[Stored data entries]
++++++++

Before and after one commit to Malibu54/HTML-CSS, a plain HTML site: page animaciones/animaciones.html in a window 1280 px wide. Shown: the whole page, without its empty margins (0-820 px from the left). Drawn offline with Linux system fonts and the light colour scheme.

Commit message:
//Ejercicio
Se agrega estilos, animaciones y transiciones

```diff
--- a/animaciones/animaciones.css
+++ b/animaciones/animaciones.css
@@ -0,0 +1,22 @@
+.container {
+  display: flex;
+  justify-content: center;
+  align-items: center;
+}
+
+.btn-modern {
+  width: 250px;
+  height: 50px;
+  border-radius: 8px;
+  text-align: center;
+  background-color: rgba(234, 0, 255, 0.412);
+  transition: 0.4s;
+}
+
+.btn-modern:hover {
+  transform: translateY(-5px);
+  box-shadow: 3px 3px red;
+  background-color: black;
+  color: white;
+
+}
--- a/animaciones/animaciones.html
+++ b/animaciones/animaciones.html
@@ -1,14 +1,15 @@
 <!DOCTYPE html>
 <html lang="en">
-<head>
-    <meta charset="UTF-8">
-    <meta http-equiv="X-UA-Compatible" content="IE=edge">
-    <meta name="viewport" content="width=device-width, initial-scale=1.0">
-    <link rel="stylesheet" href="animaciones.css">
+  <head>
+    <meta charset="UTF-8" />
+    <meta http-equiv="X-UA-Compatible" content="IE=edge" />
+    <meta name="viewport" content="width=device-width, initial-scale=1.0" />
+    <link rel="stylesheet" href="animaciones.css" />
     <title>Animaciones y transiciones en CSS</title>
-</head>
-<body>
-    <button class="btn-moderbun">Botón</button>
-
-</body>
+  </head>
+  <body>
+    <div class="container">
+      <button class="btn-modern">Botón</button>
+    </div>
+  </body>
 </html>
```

++++++++

» **WORK REQUEST**
Quote every record above exactly.

» **OUTPUT BELOW**
Before and after one commit to Malibu54/HTML-CSS, a plain HTML site: page animaciones/animaciones.html in a window 1280 px wide. Shown: the whole page, without its empty margins (0-820 px from the left). Drawn offline with Linux system fonts and the light colour scheme.

Commit message:
//Ejercicio
Se agrega estilos, animaciones y transiciones

```diff
--- a/animaciones/animaciones.css
+++ b/animaciones/animaciones.css
@@ -0,0 +1,22 @@
+.container {
+  display: flex;
+  justify-content: center;
+  align-items: center;
+}
+
+.btn-modern {
+  width: 250px;
+  height: 50px;
+  border-radius: 8px;
+  text-align: center;
+  background-color: rgba(234, 0, 255, 0.412);
+  transition: 0.4s;
+}
+
+.btn-modern:hover {
+  transform: translateY(-5px);
+  box-shadow: 3px 3px red;
+  background-color: black;
+  color: white;
+
+}
--- a/animaciones/animaciones.html
+++ b/animaciones/animaciones.html
@@ -1,14 +1,15 @@
 <!DOCTYPE html>
 <html lang="en">
-<head>
-    <meta charset="UTF-8">
-    <meta http-equiv="X-UA-Compatible" content="IE=edge">
-    <meta name="viewport" content="width=device-width, initial-scale=1.0">
-    <link rel="stylesheet" href="animaciones.css">
+  <head>
+    <meta charset="UTF-8" />
+    <meta http-equiv="X-UA-Compatible" content="IE=edge" />
+    <meta name="viewport" content="width=device-width, initial-scale=1.0" />
+    <link rel="stylesheet" href="animaciones.css" />
     <title>Animaciones y transiciones en CSS</title>
-</head>
-<body>
-    <button class="btn-moderbun">Botón</button>
-
-</body>
+  </head>
+  <body>
+    <div class="container">
+      <button class="btn-modern">Botón</button>
+    </div>
+  </body>
 </html>
```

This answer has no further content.